My European Family
Judith Gabriel Vinje
Karin Bojs was head of the science desk at Dagens Nyheter, Sweden’s leading daily newspaper, for nearly 20 years. Her experience came in handy when she wrote the book My European Family: The First 54,000 years to trace her own ancient roots, resulting in a picture that includes most of mankind. It also explains the distinct populations that inhabit Scandinavia.
It was only a few years ago that it became possible to analyze a person’s genetic makeup in a matter of hours. Bojs has followed developments in DNA technology as a science journalist and describes the latest findings in this highly readable book.
To conduct research, she traveled to 10 countries, pored over several hundred scientific studies, and interviewed some 70 researchers. She traces her steps as she searches for the origins of her family—telling the story of the Scandinavian people in the process. The book is full of facts and theories that shed new light on the area. It is all told in clear, colorful terms, with the scientific aspects laid out clearly and with great warmth.
First written in Swedish, the book was translated to English in 2017 and published by Bloomsbury. It won the 2015 August Prize.
Vanishing land mass

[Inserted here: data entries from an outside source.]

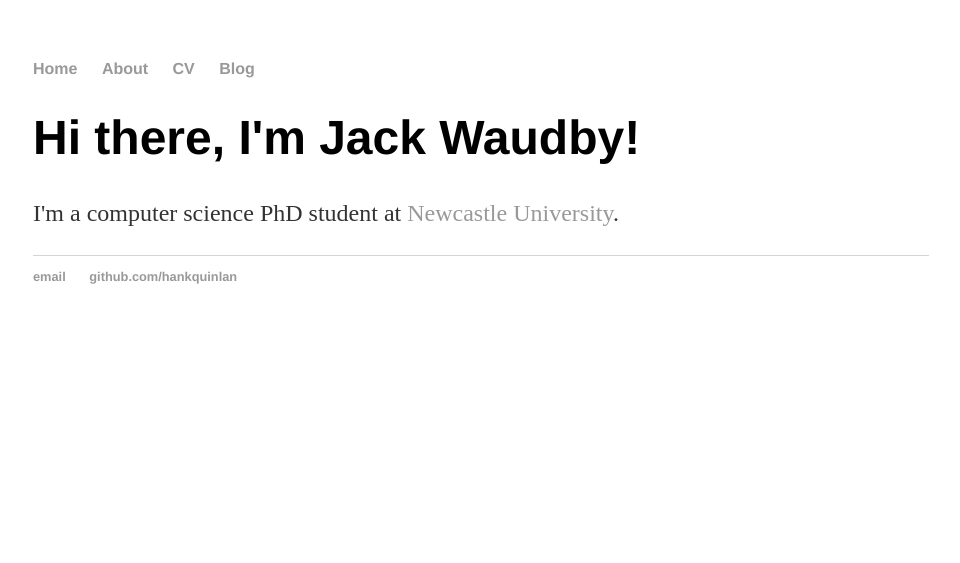
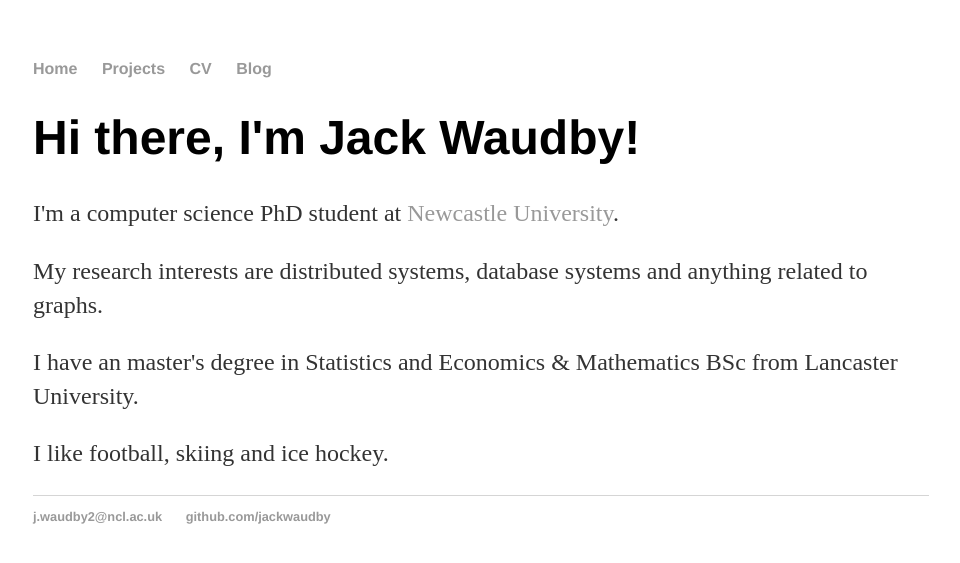
Before and after one commit to jackwaudby/jackwaudby.github.io, a Jekyll site: the page built from index.html, in a window 1280 px wide. Shown: the top 563 px of the page, without its empty margins (159-1119 px from the left). Built offline with Jekyll 4.4.1, drawn with Linux system fonts in a browser that asks for light colours.

Commit message:
hank to jack, added projects page

```diff
--- a/_config.yml
+++ b/_config.yml
@@ -1,3 +1,3 @@
-name: Hank Quinlan, Horrible Cop
+name: Jack Waudby
 markdown: kramdown
 permalink: /blog/:year/:month/:day/:title
--- a/_layouts/default.html
+++ b/_layouts/default.html
@@ -9,7 +9,7 @@
 			<nav>
 	    		<ul>
 	        		<li><a href="/">Home</a></li>
-		        	<li><a href="/about">About</a></li>
+		        	<li><a href="/projects">Projects</a></li>
 	        		<li><a href="/cv">CV</a></li>
 	        		<li><a href="/blog">Blog</a></li>
 	    		</ul>
@@ -21,8 +21,8 @@
 			</div><!-- /.container -->
 			<footer>
 	    		<ul>
-	        		<li><a href="mailto:hankquinlanhub@gmail.com">email</a></li>
-	        		<li><a href="https://github.com/hankquinlan">github.com/hankquinlan</a></li>
+	        		<li><a href="mailto:j.waudby2@ncl.ac.uk">j.waudby2@ncl.ac.uk</a></li>
+	        		<li><a href="https://github.com/jackwaudby">github.com/jackwaudby</a></li>
 				</ul>
 			</footer>
 		</body>
--- a/index.html
+++ b/index.html
@@ -5,4 +5,9 @@
 <div class="blurb">
 	<h1>Hi there, I'm Jack Waudby!</h1>
 	<p>I'm a computer science PhD student at <a href="https://www.ncl.ac.uk"> Newcastle University</a>.</p>
+    <p>My research interests are distributed systems, database systems and anything related to graphs.</p>
+<p>I have an master's degree in Statistics and Economics & Mathematics BSc from Lancaster University. </p>
+<p>I like football, skiing and ice hockey.</p>
+
+
 </div><!-- /.blurb -->
```
Also changed, not shown: projects.md (deleted, +0 -1 lines), test.md (deleted, +0 -12 lines).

When the Ice Age came to an end in Europe, the earth began to thaw. Within a generation or so, the hunters of the Ice Age had to make a drastic change in how they lived. The warmer climate allowed the hunters to multiply, and many began to follow the reindeer on their migrations north and eastward. Those who went due north found themselves in Doggerland, a hunk of land that once extended from Denmark to Scotland and which now lies beneath the sea.
Doggerland was separated from Norway by a narrow strip of deep sea, which is now known as the “Norwegian Trench.” Much of European prehistory is likely to be preserved there, on the seabed. At the end of the Ice Age, about 11,000 years ago, the sea level rose, and Doggerland shrank into oblivion.
Norway’s genetic history figures significantly in the Scandinavian story. The oldest remains in Scandinavia were found in Norway at Hummerviken in the municipality of Søgne on the western side of the Oslo Fjord. Dating back 9,500 years, a human bone was found in the clay on the shoreline there.
What did early Scandinavians look like? Having blue eyes and dark skin is extremely rare today, but many Ice Age people seem to have had such an appearance. “Blue eyes, dark hair and dark skin seem to have been commonplace in much of Europe,” she writes. She explains that many people among Europe’s original population of hunters had such coloring. Thousands of years later, nearly all Europeans were born with light skin. The original gene variants from Africa had undergone a transformation. “There must have been factors at work that enabled light-skinned people to thrive better in Europe’s northerly latitudes,” Bojs notes.
The forerunners of humans in Africa developed dark skin as soon as they lost their protective covering of hair, millions of years ago. “When some people began to migrate northwards to latitudes where the sun’s rays are weaker, they were at less risk of being burned. Indeed, their dark pigmentation could even pose problems by preventing the skin from producing Vitamin D.” Such a lack leads to rickets and bone malformations.
The first Scandinavians
Where did the first Scandinavians come from? According to the latest DNA research, Bojs writes, “Today’s Europe bears the stamp of three great waves of migration, above all hunters who came here during the Ice Age, farmers who came from the Middle East bringing the earliest agriculture, and a third wave from the steppes to the east, who brought the Indo-European language with them,” referring to the region around the Black Sea.
What makes My European Family so compelling is how the author weaves her own personal search for connections with scientifically imagined ancestors from the ancient past. She creates a poignant family tree that interweaves the results of the latest scientific findings with her own heartfelt search for her origins. These are grandmothers she is writing about, not just scientific data.
And for those interested in pursuing their own family’s genetic pattern, she has included a chapter that is a guide for people seeking their own DNA testing—explaining for a start what DNA consists of. It just might take you back 54,000 years.
Minneapolis-born Judith Gabriel Vinje has been a journalist for nearly 50 years, including a stint as a war correspondent. Now a Los Angeles resident, she started writing for Norway Times in 1998, and has been with the paper through its merges and changes. An active member of Sons of Norway, Edvard Grieg Lodge, Glendale Calif., she is also a member of Ravens of Odin, a Viking reenactment group on the West Coast, and writes frequently about Viking Age subjects for several publications.
This article originally appeared in the Jan. 12, 2018, issue of The Norwegian American. To subscribe, visit SUBSCRIBE or call us at (206) 784-4617.